More than Natural Resources: How Moscow is Boosting Its Non-Resource Exports

Princeton,NJ/ 360prwire/ December 17/

Exports from Moscow are driving a rapid recovery in Russia’s foreign trade after the challenges of last year. While the recovery is due in part to an overall stabilization of the global economy, the city’s support for local exporters also plays a crucial role. 

Russia’s global exports totaled USD 299.1 billion in the first eight months of 2021, up 44% year-on-year. Much of this jump can be explained as a bounce-back from the recession that hit during the first wave of the pandemic, but the details tell an interesting story: during the worst of the lockdown only the raw materials sector experienced a slump in sales, while Russia’s non-resource non-energy exports continued to do well. Analysts are forecasting that the country’s non-resource non-energy exports will jump another 15-20% by the end of 2021 to over USD 180 billion. 

Nurturing the non-resource sector of the economy is one of the goals of a new national program aimed at reducing Russia’s dependence on the global hydrocarbons market and diversifying exports. An expressly stated objective of the program is to increase non-resource non-energy exports at least 70% from 2020 to 2030.

Moscow is one of the country’s largest sources of non-resource exports, accounting for 16.9% of the total for the first nine months of 2021. The capital city’s exporters saw their foreign sales up 28.1% year-on-year to USD 23.16 billion.


Breakdown by Category

Food and industrial products make up the lion’s share of Moscow’s exports, with the strongest performers in chemicals and high-tech. Top export items include turbines and parts, equipment for green energy systems, and communications equipment. The capital city’s high-tech exports were up 4.4% in the third quarter of 2021 and accounted for over 60% of local non-resource non-energy exports.

Non-resource non-energy exports from Moscow have jumped 30.9% in the past two years, from USD 17.69 billion for the first nine months of 2019 to USD 23.16 billion for the same period of this year. Kazakhstan, Belarus, and the United States are the leaders among the 183 countries importing the capital city’s goods, with purchases increasing by an average of 27-30%. 
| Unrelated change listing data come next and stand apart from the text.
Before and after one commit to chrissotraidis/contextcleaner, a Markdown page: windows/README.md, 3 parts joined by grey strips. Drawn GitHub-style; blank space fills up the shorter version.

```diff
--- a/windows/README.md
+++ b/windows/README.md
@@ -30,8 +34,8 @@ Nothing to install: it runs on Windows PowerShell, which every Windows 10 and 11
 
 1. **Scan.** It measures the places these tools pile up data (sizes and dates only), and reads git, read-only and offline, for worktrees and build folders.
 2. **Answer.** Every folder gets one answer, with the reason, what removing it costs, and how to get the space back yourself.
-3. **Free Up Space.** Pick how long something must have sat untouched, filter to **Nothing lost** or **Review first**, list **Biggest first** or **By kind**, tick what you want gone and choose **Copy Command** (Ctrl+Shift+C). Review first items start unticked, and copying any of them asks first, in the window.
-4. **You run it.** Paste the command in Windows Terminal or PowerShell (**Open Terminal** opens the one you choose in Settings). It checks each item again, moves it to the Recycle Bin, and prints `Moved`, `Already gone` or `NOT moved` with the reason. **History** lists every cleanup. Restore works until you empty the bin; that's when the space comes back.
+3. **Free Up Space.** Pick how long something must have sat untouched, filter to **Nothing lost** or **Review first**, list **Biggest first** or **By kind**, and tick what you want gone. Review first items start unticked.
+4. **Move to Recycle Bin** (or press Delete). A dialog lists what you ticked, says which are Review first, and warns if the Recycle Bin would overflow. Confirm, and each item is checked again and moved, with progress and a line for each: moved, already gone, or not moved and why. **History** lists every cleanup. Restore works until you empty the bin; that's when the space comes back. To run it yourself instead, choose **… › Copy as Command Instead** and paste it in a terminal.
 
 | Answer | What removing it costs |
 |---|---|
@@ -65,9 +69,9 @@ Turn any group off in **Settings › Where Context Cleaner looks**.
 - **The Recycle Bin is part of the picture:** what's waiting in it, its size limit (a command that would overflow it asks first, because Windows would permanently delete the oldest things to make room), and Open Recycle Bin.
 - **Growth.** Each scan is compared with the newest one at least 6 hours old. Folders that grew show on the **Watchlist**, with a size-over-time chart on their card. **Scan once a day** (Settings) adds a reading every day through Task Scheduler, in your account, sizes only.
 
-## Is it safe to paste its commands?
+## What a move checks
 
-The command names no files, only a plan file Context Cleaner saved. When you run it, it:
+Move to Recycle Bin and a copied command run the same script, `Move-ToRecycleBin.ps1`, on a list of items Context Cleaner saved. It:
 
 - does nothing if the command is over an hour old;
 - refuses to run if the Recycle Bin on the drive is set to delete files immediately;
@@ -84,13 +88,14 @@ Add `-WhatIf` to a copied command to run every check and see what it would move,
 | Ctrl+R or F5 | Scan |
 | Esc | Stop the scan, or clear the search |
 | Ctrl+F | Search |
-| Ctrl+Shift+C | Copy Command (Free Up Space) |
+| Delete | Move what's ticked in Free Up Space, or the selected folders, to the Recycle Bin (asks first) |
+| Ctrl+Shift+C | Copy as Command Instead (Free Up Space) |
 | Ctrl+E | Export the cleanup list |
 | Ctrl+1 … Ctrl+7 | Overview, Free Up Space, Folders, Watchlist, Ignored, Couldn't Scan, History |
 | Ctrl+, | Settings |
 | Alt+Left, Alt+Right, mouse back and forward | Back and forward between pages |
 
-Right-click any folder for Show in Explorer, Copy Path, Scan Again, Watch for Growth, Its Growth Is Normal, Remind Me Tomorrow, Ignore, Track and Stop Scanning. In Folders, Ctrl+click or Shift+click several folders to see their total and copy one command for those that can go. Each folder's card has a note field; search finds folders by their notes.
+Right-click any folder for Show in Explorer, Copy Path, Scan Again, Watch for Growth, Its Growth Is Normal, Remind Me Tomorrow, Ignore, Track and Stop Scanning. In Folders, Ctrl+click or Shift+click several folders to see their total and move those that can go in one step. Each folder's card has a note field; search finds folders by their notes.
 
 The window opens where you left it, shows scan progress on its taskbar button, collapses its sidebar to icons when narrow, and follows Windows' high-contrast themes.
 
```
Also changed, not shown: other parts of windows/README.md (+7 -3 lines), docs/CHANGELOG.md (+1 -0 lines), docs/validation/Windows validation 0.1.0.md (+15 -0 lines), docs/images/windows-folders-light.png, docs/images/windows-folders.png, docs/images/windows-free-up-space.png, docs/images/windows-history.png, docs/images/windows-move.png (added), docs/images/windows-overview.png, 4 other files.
Foreign buyers demonstrate demand for local companies machines and parts (USD 1.9 billion), electrical equipment (USD 1.2 billion), plastics and plastic items (USD 884.38 million), and vehicles (USD 437.33 million).

Demand for local agro-industrial products is also on the upswing. According to data from the Mosprom Center for Export Support, agro-industrial exports from the capital city reached USD 2.8 billion in the first nine months of 2021, up 10.9% year-on-year. The most promising categories in this segment include dairy, meat and meat products, confectioneries – especially chocolate – and non-alcoholic beverages (soft drinks, juices, mineral waters). The Mosprom Center reports that confectioneries are one of the top performers, with export sales reaching USD 165 million for the first nine months of 2021, up 53.9% from USD 107.85 million in 2019.  

Support Measures

Government support has been fundamental in powering Russia’s foreign trade. Exporters have access to a wide range of financial and other types of support, from tax and property preferences to grants and targeted subsidies. For example, companies in the agro-industrial sector can receive compensation for up to 90% of their costs for export logistics and product certification. 

In Moscow, the city’s department for investment and industrial policy opened the Mosprom Center for Export Support to help local companies expand their presence in foreign markets and uncover new opportunities. The Center’s experts provide individualized assistance on the basic, practical aspects of foreign trade, prepare industry reports, locate potential partners, and support companies through negotiations and contract signing.

“Mosprom’s buyers program includes multiple steps,” explains Alexander Prokhorov, head of the department for investment and industrial policy. “At the preparation stage, Mosprom assesses a company’s readiness to sell in foreign markets and analyzes the target markets, demand, competitors, and other important aspects. Once the company has a target market and launch strategy, the Center helps find potential partners through participation in business mission and international trade shows. A lot of work goes into business missions behind the scenes: Mosprom’s experts find and vet buyers, help companies adapt their presentations, get them ready for negotiations, and offer legal support.” 

In 2021, Mosprom experts held 13 business missions for 86 manufacturers and helped 29 exporters attend eight international trade shows. Target markets include countries in Latin America, the Middle East, Southeast Asia, and Africa, with events held both in-person and online.